■ Problem to work on ■
Verbatim repeat, images excluded. Give each entry again as written.

|---|

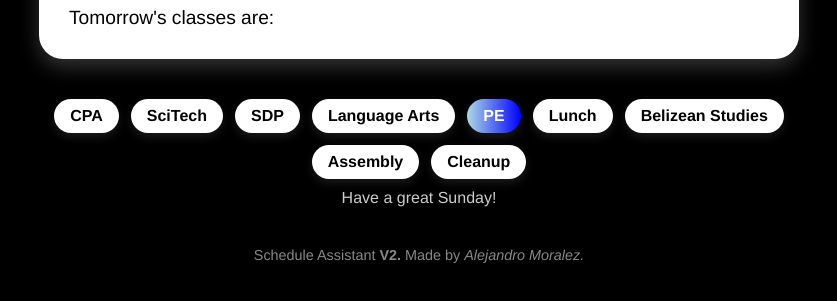
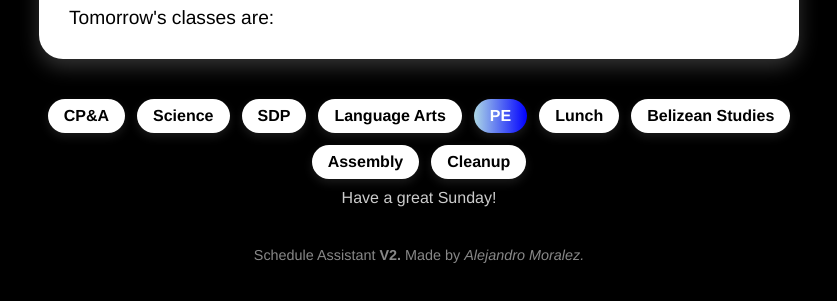
Before and after one commit to glitchy-m/izarepo, a plain HTML site: page afterschool.html in a window 1280 px wide. Shown: the part 331-632 px from the top of the page, without its empty margins (221-1058 px from the left). Drawn offline with Linux system fonts and the light colour scheme.

Commit message:
Update afterschool.html

```diff
--- a/afterschool.html
+++ b/afterschool.html
@@ -65,10 +65,10 @@
 
         // Abbreviations or short names
         const abbreviations = {
-          "Chromebook Pick-up and Attendance": "CPA",
+          "Chromebook Pick-up and Attendance": "CP&A",
           "Structured Individualized Learning": "SIL",
-          "Independent Study & Research": "ISR",
-          "Science & Tech": "SciTech",
+          "Independent Study & Research": "IS&R",
+          "Science & Tech": "Science",
           "Digital Art": "Digital Arts",
           "Fine Art": "Fine Art",
           "Belizean Studies": "Belizean Studies",
```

|---|

■ Answer for the task ■
Before and after one commit to glitchy-m/izarepo, a plain HTML site: page afterschool.html in a window 1280 px wide. Shown: the part 331-632 px from the top of the page, without its empty margins (221-1058 px from the left). Drawn offline with Linux system fonts and the light colour scheme.

Commit message:
Update afterschool.html

```diff
--- a/afterschool.html
+++ b/afterschool.html
@@ -65,10 +65,10 @@
 
         // Abbreviations or short names
         const abbreviations = {
-          "Chromebook Pick-up and Attendance": "CPA",
+          "Chromebook Pick-up and Attendance": "CP&A",
           "Structured Individualized Learning": "SIL",
-          "Independent Study & Research": "ISR",
-          "Science & Tech": "SciTech",
+          "Independent Study & Research": "IS&R",
+          "Science & Tech": "Science",
           "Digital Art": "Digital Arts",
           "Fine Art": "Fine Art",
           "Belizean Studies": "Belizean Studies",
```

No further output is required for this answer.